Wednesday, December 7, 2011

The Replicators are Coming

One of the most exciting technologies in development right now? The 3D printer.

It seems that most people who aren't geeks don't know anything about this.

A 3D printer is a fairly simple concept that's not dissimilar from the inkjet printers most of us have these days (If you have a photo printer, it's an inkjet, and most small desktop printers are inkjets.) Instead of extruding ink from the jet, the 3D printer extrudes plastic, metal, or whatever you need. 3D printers have been used for all kinds of purposes. Plastic printers can, for example, create a missing part for an old Airfix kit. Some restaurants have 3D printers that extrude dough, allowing the creation of intricate confectionaries that would be hard or possible to do by hand.

The cheaper kinds of 3D printers are now within the reach of individuals at prices comparable to a high-end laser printer.

But this is not what is truly exciting about 3D printers.

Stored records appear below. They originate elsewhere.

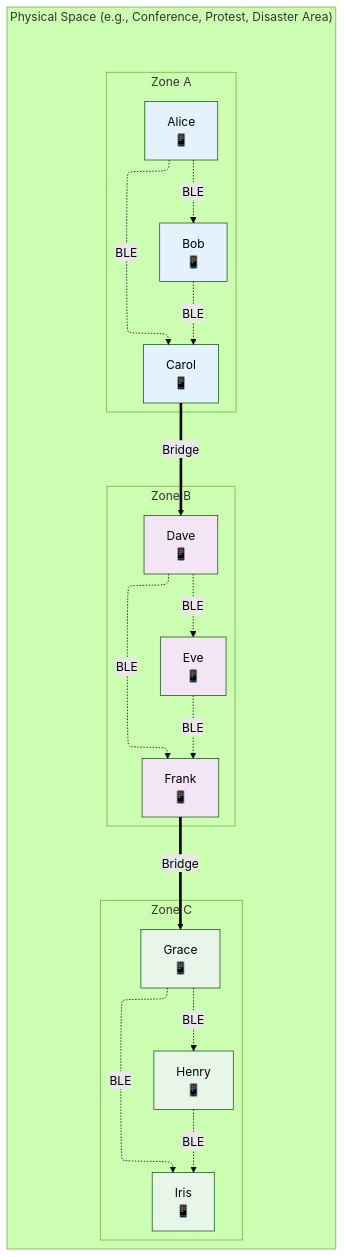
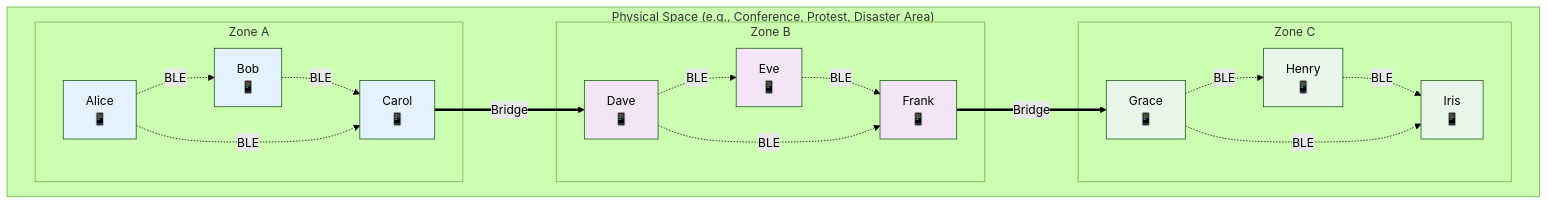
Before and after one commit to shaloo/bitchat: the second of 18 diagrams in WHITEPAPER.md, drawn with Mermaid (forest theme).

````diff
--- a/WHITEPAPER.md
+++ b/WHITEPAPER.md
@@ -95,51 +95,48 @@
 ```mermaid
----
-config:
-  layout: elk
----
+%%{init: { "config": { "layout": elk} } }%%
 graph TD
     subgraph "Physical Space (e.g., Conference, Protest, Disaster Area)"
         subgraph "Zone A"
             A1["Alice\n📱"]
             A2["Bob\n📱"]
             A3["Carol\n📱"]
         end
         
         subgraph "Zone B"
             B1["Dave\n📱"]
             B2["Eve\n📱"]
             B3["Frank\n📱"]
         end
         
         subgraph "Zone C"
             C1["Grace\n📱"]
             C2["Henry\n📱"]
             C3["Iris\n📱"]
         end
     end
     
     A1 -.->|BLE| A2
     A2 -.->|BLE| A3
     A1 -.->|BLE| A3
     
     B1 -.->|BLE| B2
     B2 -.->|BLE| B3
     B1 -.->|BLE| B3
     
     C1 -.->|BLE| C2
     C2 -.->|BLE| C3
     C1 -.->|BLE| C3
     
     A3 ==>|Bridge| B1
     B3 ==>|Bridge| C1
     
     style A1 fill:#e3f2fd
     style A2 fill:#e3f2fd
     style A3 fill:#e3f2fd
     style B1 fill:#f3e5f5
     style B2 fill:#f3e5f5
     style B3 fill:#f3e5f5
     style C1 fill:#e8f5e9
     style C2 fill:#e8f5e9
     style C3 fill:#e8f5e9
 ```
````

3D printers have been used to create muscle, cartilage and bone. There are 3D printers in existence right now that can be fed a small amount of cartilage taken from a person's joint and print up an ear - just add skin.

Medical researchers are hopeful that within a matter of not decades but years, they will be able to literally print replacement organs. They hope that bone printing will be approved in a year or two, potentially allowing the repair of complex fractures that until now have required amputation. In the longer term future, printing up somebody a new arm or leg, or at least the framework to allow that person to grow one, is now feasible. Not technically there yet, but feasible.

In the future, nobody will need a prosthetic arm or leg, but only an outer framework to temporarily support the limb and perform its purposes while it regenerates (such already exist). In the future, we will be able to grow somebody a new heart, lung or liver, from their own tissue (so no rejection problems), but with whatever defect or deformity was causing them to need one corrected.

And there may be other implications. Who remembers the Star Trek episode 'What Are Little Girls Made Of?' In that episode, the sinister Korby creates android copies using a blank and a device that might well be a highly sophisticated 3D printer.

More obviously (thank you Nobilis for pointing this one out) the recreation of Leeloo in the Fifth Element is definitely 3D printing.

Now there is a can of worms...are we ready for factory-made clones?